Pisa Syndrome in Parkinson’s Tied to Visual/Balance Processing Problems

New virtual reality study reveals deficits due to postural abnormality

Marisa Wexler, MS avatar

by Marisa Wexler, MS |

Share this article:

Share article via email
An illustration of a person's eye under study.

Parkinson’s patients with a postural abnormality called Pisa syndrome show deficits in their ability to process visual and balance-related information, a new study done using virtual reality suggests.

“The visual tilting perception assessed in our study is a visual domain task, and our study revealed that [Pisa syndrome] patients displayed impaired visuospatial cognition,” the researchers wrote.

“Rehabilitation focused on visuospatial function in a virtual environment where the inclination of the space can be adjusted freely may be beneficial for [Parkinson’s disease] patients with trunk deviation to correct posture,” the team wrote, adding that “further research is needed to find optimal virtual-spatial conditions for posture correction programs in [Parkinson’s] patients.”

Impaired virtual space-tilting perception in Parkinson’s disease with Pisa syndrome,” was published in Parkinsonism & Related Disorders. The work was funded in part by Japan’s government and the Japan Society for the Promotion of Science.

Recommended Reading
sleep problems

Pisa Syndrome Most Likely in Parkinson’s Patients with Axial Symptoms and Sleep Disorder, Study Says

Pisa syndrome — referring to a tendency to bend to one side while standing or walking — affects about 10% of Parkinson’s patients. However, the reasons why this syndrome develops in people with the neurodegenerative disorder are not clear.

Researchers have proposed two general hypotheses, one of which is the idea that Pisa syndrome may occur because of abnormalities in the muscles that normally control trunk posture.

Using virtual reality in research

The other hypothesis, called the “central mechanism,” suggests that the syndrome could occur because of imbalances in sensory processing. Such imbalances could cause Parkinson’s patients to have difficulty with balance and orienting their bodies.

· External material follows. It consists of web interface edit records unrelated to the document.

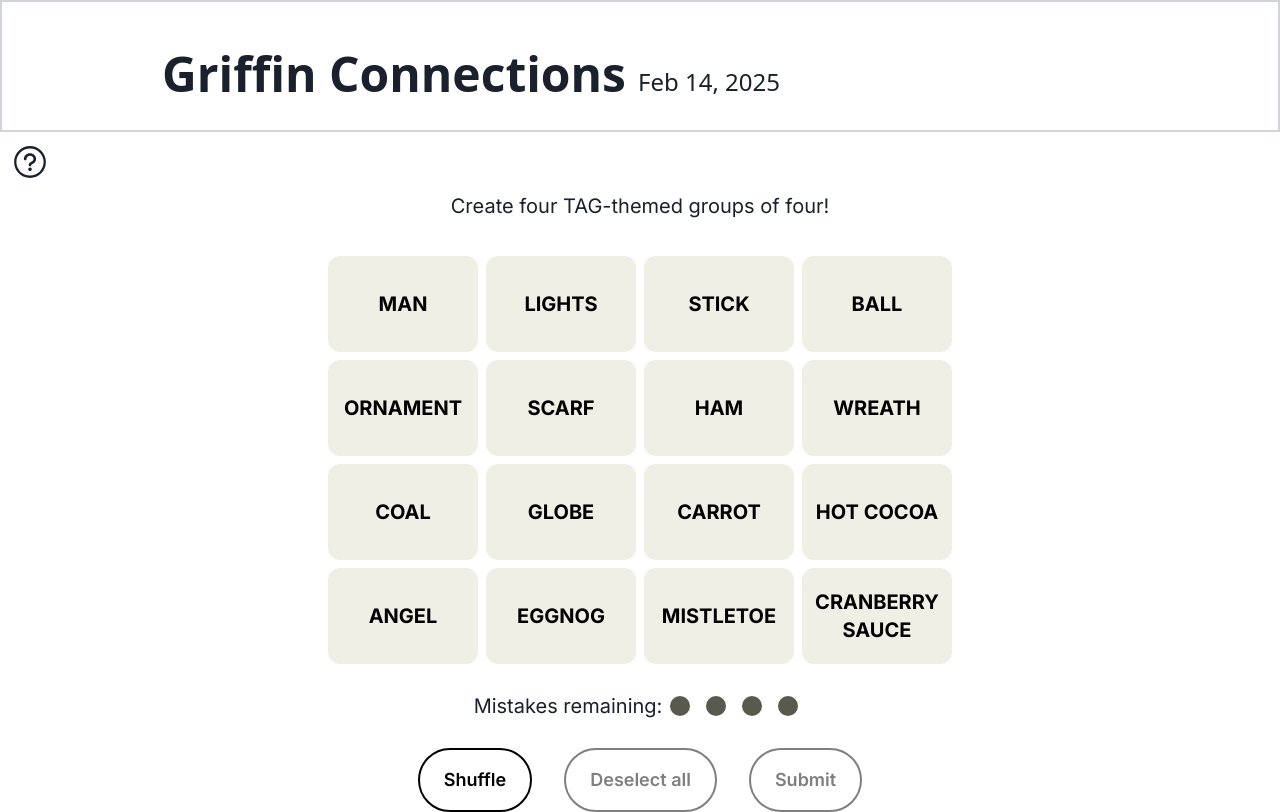
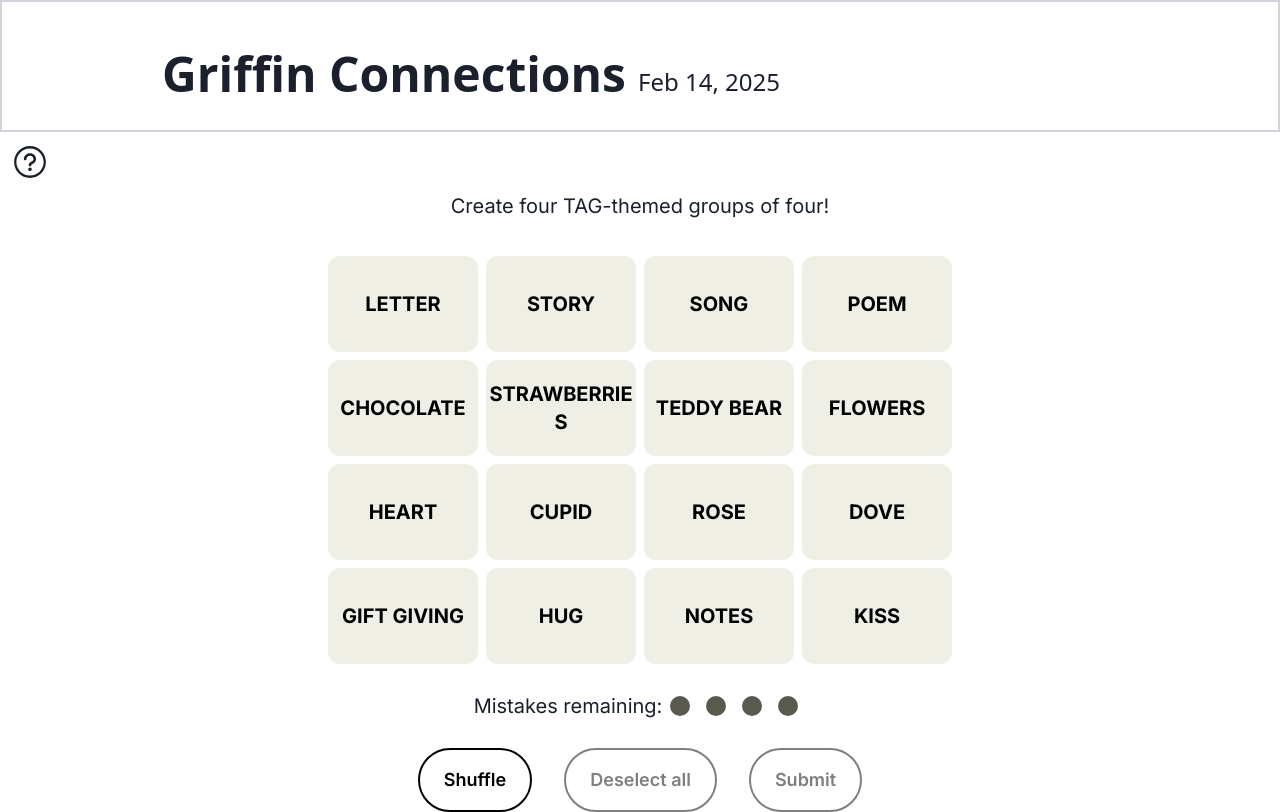
Before and after one commit to Vit4minD/tagConnections, a Next.js app: page /connections in a window 1280 px wide. Built offline with nearby package versions, Linux system fonts and the light colour scheme; no server answers.

Commit message:
VALENTIENS UPDATE

```diff
--- a/app/connections/page.tsx
+++ b/app/connections/page.tsx
@@ -42,22 +42,22 @@ export default function Home() {
   } = useDisclosure();
   const [clicked, setClicked] = useState(false);
   const [quantityWords, setQuatityWords] = useState<string[]>([
-    "MAN",
-    "LIGHTS",
-    "STICK",
-    "BALL",
-    "ORNAMENT",
-    "SCARF",
-    "HAM",
-    "WREATH",
-    "COAL",
-    "GLOBE",
-    "CARROT",
-    "HOT COCOA",
-    "ANGEL",
-    "EGGNOG",
-    "MISTLETOE",
-    "CRANBERRY SAUCE",
+    "LETTER",
+    "STORY",
+    "SONG",
+    "POEM", // LOVE (Purple)
+    "CHOCOLATE",
+    "STRAWBERRIES",
+    "TEDDY BEAR",
+    "FLOWERS", // VALENTINE GIFTS (Yellow)
+    "HEART",
+    "CUPID",
+    "ROSE",
+    "DOVE", // VALENTINE SYMBOLS (Blue)
+    "GIFT GIVING",
+    "HUG",
+    "NOTES",
+    "KISS", // ROMANTIC GESTURES (Green)
   ]);
   const [user, setUser] = useState<null | User>(null);
   const toast = useToast();
@@ -162,17 +162,15 @@ export default function Home() {
       setClicked(false);
     }, 300);
   };
-
-  //word list, title is last index
-  const yellow = ["EGGNOG", "HOT COCOA", "HAM", "CRANBERRY SAUCE"];
-  const green = ["ORNAMENT", "MISTLETOE", "WREATH", "LIGHTS"];
-  const blue = ["STICK", "SCARF", "CARROT", "COAL"];
-  const purple = ["ANGEL", "BALL", "GLOBE", "MAN"];
+  const purple = ["LETTER", "STORY", "SONG", "POEM"]; // LOVE
+  const yellow = ["CHOCOLATE", "STRAWBERRIES", "TEDDY BEAR", "FLOWERS"]; // VALENTINE GIFTS
+  const blue = ["HEART", "CUPID", "ROSE", "DOVE"]; // VALENTINE SYMBOLS
+  const green = ["GIFT GIVING", "HUG", "NOTES", "KISS"]; // ROMANTIC GESTURES
   const groupAnswers = {
     yellow: (
       <div className=" animate-popUp mt-2 flex-col font-sans h-20 text-base md:text-xl w-full bg-nyt-yellow rounded-xl flex justify-center items-center">
         <div className="flex-col font-bold text-center">
-          {"CHRISTMAS FOODS"}
+          {"VALENTINE GIFTS"}
           <div className="font-normal">
             {yellow[0]}, {yellow[1]}, {yellow[2]}, {yellow[3]}
           </div>
@@ -182,7 +180,7 @@ export default function Home() {
     green: (
       <div className=" animate-popUp mt-2 flex-col font-sans h-20 text-base md:text-xl w-full bg-nyt-green rounded-xl flex justify-center items-center">
         <div className="flex-col font-bold text-center">
-          {"CHRISTMAS DECOR"}
+          {"ROMANTIC GESTURES"}
           <div className="font-normal">
             {green[0]}, {green[1]}, {green[2]}, {green[3]}
           </div>
@@ -192,7 +190,7 @@ export default function Home() {
     blue: (
       <div className=" animate-popUp mt-2 flex-col font-sans h-20 text-base md:text-xl w-full bg-nyt-blue rounded-xl flex justify-center items-center">
         <div className="flex-col font-bold text-center">
-          {"SNOWMAN"}
+          {"VALENTINE SYMBOLS"}
           <div className="font-normal">
             {blue[0]}, {blue[1]}, {blue[2]}, {blue[3]}
           </div>
@@ -202,7 +200,7 @@ export default function Home() {
     purple: (
       <div className=" animate-popUp mt-2 flex-col font-sans h-20 text-base md:text-xl w-full bg-nyt-purple rounded-xl flex justify-center items-center">
         <div className="flex-col font-bold text-center">
-          {"SNOW _"}
+          {"LOVE _"}
           <div className="font-normal">
             {purple[0]}, {purple[1]}, {purple[2]}, {purple[3]}
           </div>
@@ -646,7 +644,7 @@ export default function Home() {
                 }`}
                 >
                   <label
-                    className={`hover: cursor-pointer ${
+                    className={`lg:max-w-[150px] max-w-[97.91px] hover: cursor-pointer ${
                       clicked ? " animate-fade" : ""
                     }`}
                   >
@@ -709,7 +707,9 @@ export default function Home() {
             )}
           </form>
           {correctAnswers.length === 4 &&
-            user?.email == "henryctran2007@gmail.com" && (
+            (user?.email == "henryctran2007@gmail.com" ||
+              user?.email == "tara.canady@tagmagnet.org" ||
+              user?.email == "tara.canadyyy@gmail.com") && (
               <>
                 <button
                   onClick={onSecondOpen}
--- a/app/page.tsx
+++ b/app/page.tsx
@@ -2,8 +2,15 @@
 import { FcGoogle } from "react-icons/fc";
 import { auth, db } from "@/firebase/config";
 import { GoogleAuthProvider, signInWithPopup } from "firebase/auth";
-import { useRouter } from 'next/navigation'
-import { setDoc, doc, collection, getDoc, updateDoc, getDocs } from "firebase/firestore";
+import { useRouter } from "next/navigation";
+import {
+  setDoc,
+  doc,
+  collection,
+  getDoc,
+  updateDoc,
+  getDocs,
+} from "firebase/firestore";
 import Image from "next/image";
 import { useState } from "react";
 import React from "react";
@@ -11,7 +18,7 @@ import React from "react";
 export default function Home() {
   const router = useRouter();
   const provider = new GoogleAuthProvider();
-  const colRef = collection(db, 'users');
+  const colRef = collection(db, "users");
   const [loading, setLoading] = useState(false);
 
   async function updateAllDocuments() {
@@ -33,7 +40,24 @@ export default function Home() {
             visb: false,
             visp: false,
             correctAnswers: [],
-            quantityWords: ['MAN', 'LIGHTS', 'STICK', 'BALL', 'ORNAMENT', 'SCARF', 'HAM', 'WREATH', 'COAL', 'GLOBE', 'CARROT', 'HOT COCOA', 'ANGEL', 'EGGNOG', 'MISTLETOE', 'CRANBERRY SAUCE']
+            quantityWords: [
+              "LETTER",
+              "STORY",
+              "SONG",
+              "POEM", // LOVE (Purple)
+              "CHOCOLATE",
+              "STRAWBERRIES",
+              "TEDDY BEAR",
+              "FLOWERS", // VALENTINE GIFTS (Yellow)
+              "HEART",
+              "CUPID",
+              "ROSE",
+              "DOVE", // VALENTINE SYMBOLS (Blue)
+              "GIFT GIVING",
+              "HUG",
+              "NOTES",
+              "KISS", // ROMANTIC GESTURES (Green)
+            ],
           },
           { merge: false }
         );
@@ -68,7 +92,24 @@ export default function Home() {
               visb: false,
               visp: false,
               correctAnswers: [],
-              quantityWords: ['MAN', 'LIGHTS', 'STICK', 'BALL', 'ORNAMENT', 'SCARF', 'HAM', 'WREATH', 'COAL', 'GLOBE', 'CARROT', 'HOT COCOA', 'ANGEL', 'EGGNOG', 'MISTLETOE', 'CRANBERRY SAUCE']
+              quantityWords: [
+                "LETTER",
+                "STORY",
+                "SONG",
+                "POEM", // LOVE (Purple)
+                "CHOCOLATE",
+                "STRAWBERRIES",
+                "TEDDY BEAR",
+                "FLOWERS", // VALENTINE GIFTS (Yellow)
+                "HEART",
+                "CUPID",
+                "ROSE",
+                "DOVE", // VALENTINE SYMBOLS (Blue)
+                "GIFT GIVING",
+                "HUG",
+                "NOTES",
+                "KISS", // ROMANTIC GESTURES (Green)
+              ],
             });
           }
           router.push("/connections");
@@ -86,21 +127,44 @@ export default function Home() {
   };
 
   return (
-    <main className={`w-full min-h-screen flex flex-col ${loading ? 'bg-white' : 'bg-homepage'}`}>
-      {loading ? // Step 2: Conditionally render loading screen
-        <div className='absolute top-1/2 left-1/2 transform -translate-x-1/2 -translate-y-1/2' role="status">
-          <svg aria-hidden="true" className="w-16 h-16 text-gray-200 animate-spin dark:text-gray-600 fill-blue-600" viewBox="0 0 100 101" fill="none" xmlns="http://www.w3.org/2000/svg">
-            <path d="M100 50.5908C100 78.2051 77.6142 100.591 50 100.591C22.3858 100.591 0 78.2051 0 50.5908C0 22.9766 22.3858 0.59082 50 0.59082C77.6142 0.59082 100 22.9766 100 50.5908ZM9.08144 50.5908C9.08144 73.1895 27.4013 91.5094 50 91.5094C72.5987 91.5094 90.9186 73.1895 90.9186 50.5908C90.9186 27.9921 72.5987 9.67226 50 9.67226C27.4013 9.67226 9.08144 27.9921 9.08144 50.5908Z" fill="currentColor" />
-            <path d="M93.9676 39.0409C96.393 38.4038 97.8624 35.9116 97.0079 33.5539C95.2932 28.8227 92.871 24.3692 89.8167 20.348C85.8452 15.1192 80.8826 10.7238 75.2124 7.41289C69.5422 4.10194 63.2754 1.94025 56.7698 1.05124C51.7666 0.367541 46.6976 0.446843 41.7345 1.27873C39.2613 1.69328 37.813 4.19778 38.4501 6.62326C39.0873 9.04874 41.5694 10.4717 44.0505 10.1071C47.8511 9.54855 51.7191 9.52689 55.5402 10.0491C60.8642 10.7766 65.9928 12.5457 70.6331 15.2552C75.2735 17.9648 79.3347 21.5619 82.5849 25.841C84.9175 28.9121 86.7997 32.2913 88.1811 35.8758C89.083 38.2158 91.5421 39.6781 93.9676 39.0409Z" fill="currentFill" />
+    <main
+      className={`w-full min-h-screen flex flex-col ${
+        loading ? "bg-white" : "bg-homepage"
+      }`}
+    >
+      {loading ? ( // Step 2: Conditionally render loading screen
+        <div
+          className="absolute top-1/2 left-1/2 transform -translate-x-1/2 -translate-y-1/2"
+          role="status"
+        >
+          <svg
+            aria-hidden="true"
+            className="w-16 h-16 text-gray-200 animate-spin dark:text-gray-600 fill-blue-600"
+            viewBox="0 0 100 101"
+            fill="none"
+            xmlns="http://www.w3.org/2000/svg"
+          >
+            <path
+              d="M100 50.5908C100 78.2051 77.6142 100.591 50 100.591C22.3858 100.591 0 78.2051 0 50.5908C0 22.9766 22.3858 0.59082 50 0.59082C77.6142 0.59082 100 22.9766 100 50.5908ZM9.08144 50.5908C9.08144 73.1895 27.4013 91.5094 50 91.5094C72.5987 91.5094 90.9186 73.1895 90.9186 50.5908C90.9186 27.9921 72.5987 9.67226 50 9.67226C27.4013 9.67226 9.08144 27.9921 9.08144 50.5908Z"
+              fill="currentColor"
+            />
+            <path
+              d="M93.9676 39.0409C96.393 38.4038 97.8624 35.9116 97.0079 33.5539C95.2932 28.8227 92.871 24.3692 89.8167 20.348C85.8452 15.1192 80.8826 10.7238 75.2124 7.41289C69.5422 4.10194 63.2754 1.94025 56.7698 1.05124C51.7666 0.367541 46.6976 0.446843 41.7345 1.27873C39.2613 1.69328 37.813 4.19778 38.4501 6.62326C39.0873 9.04874 41.5694 10.4717 44.0505 10.1071C47.8511 9.54855 51.7191 9.52689 55.5402 10.0491C60.8642 10.7766 65.9928 12.5457 70.6331 15.2552C75.2735 17.9648 79.3347 21.5619 82.5849 25.841C84.9175 28.9121 86.7997 32.2913 88.1811 35.8758C89.083 38.2158 91.5421 39.6781 93.9676 39.0409Z"
+              fill="currentFill"
+            />
           </svg>
           <span className="sr-only">Loading...</span>
         </div>
-        : <>
+      ) : (
+        <>
           <h1 className="md:pt-20 pt-10 text-4xl md:text-6xl text-center w-full font-serif">
             Welcome to Griffin Gazette Connections!
           </h1>
           <p className="italic text-lg md:text-3xl text-center w-full font-serif">
             Based off the New York Times Game Connections.
+          </p>
+          <p className="italic font-bold text-lg md:text-xl text-center w-full font-mono">
+            Add /connections to url if log-in doesn't work
           </p>
           <button
             onClick={handleGoogleSignIn}
@@ -129,7 +193,7 @@ export default function Home() {
             Henry Tran
           </footer>
         </>
-      }
+      )}
     </main>
   );
 }
```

Prior studies have shown an association between Pisa syndrome and cognitive difficulties, lending some support to the central mechanism hypothesis.

Now, a team of researchers at Takeda and the Juntendo University Graduate School of Medicine, in Japan, conducted virtual reality (VR) study to assess whether the brain’s processing of visual and spatial information is altered in people with Pisa syndrome.

“We aimed to analyze the relationship between PS [Pisa syndrome] and visual-spatial functions using a virtual three-dimensional tilt test in a virtual reality space,” the scientists wrote.

Their study involved 16 Parkinson’s patients with Pisa syndrome, dubbed the PS+ group. It also included an equal number of Parkinson’s patients without Pisa syndrome — the PS- group — and people without Parkinson’s, who served as controls.

The average age in all groups was in the mid-60s. Measures of disease severity were generally comparable between the two Parkinson’s groups, though the PS- group was on a higher average dose of levodopa.

All participants completed a battery of standardized tests measuring cognition and perception. Notably, the PS+ group scored significantly worse than the PS- group on the Subjective Visual Vertical (SVV) test, which measures a person’s ability to perceive things vertically, or up and down.

This finding “is in line with previous studies showing that vestibular perception and/or cognitive deficits such as altered visual-spatial functions have been considered to play an important role in the mechanism of PS,” the researchers wrote.

In the virtual reality experimental setup, participants stood while wearing a VR headset displaying a room. The floor of the room would start to gradually tilt in a random direction, and participants were instructed to push a button as soon as they noticed the floor tilting.

The researchers assessed the 75% discrimination threshold angle — the point at which three-quarters of participants in each group could identify that the floor was tilting. In all tilting directions, this point was higher in the PS+ group than in the other two groups.

“We found that the 75% discrimination threshold in the tilting discrimination angle was larger in all directions for the PS+ group than for the PS- and control groups. This suggests that [Parkinson’s] patients, especially those with PS, have poor visual tilting perception in the virtual space provided by headset display,” the scientists wrote.

The team said this difference “indicates an inability to properly integrate [balance-related] and visual information,” though they noted that “it is still unclear whether these dysfunctions cause postural abnormalities or occur as a result of postural abnormalities.”

The team suggested that future work could explore developing VR-based interventions to help improve visual and spatial processing abilities for people with Parkinson’s.

The study is limited by its small sample size and by the difference in levodopa dose between the two Parkinson’s groups, which could have influenced the results, the researchers noted. They stressed a need for further research to validate these results.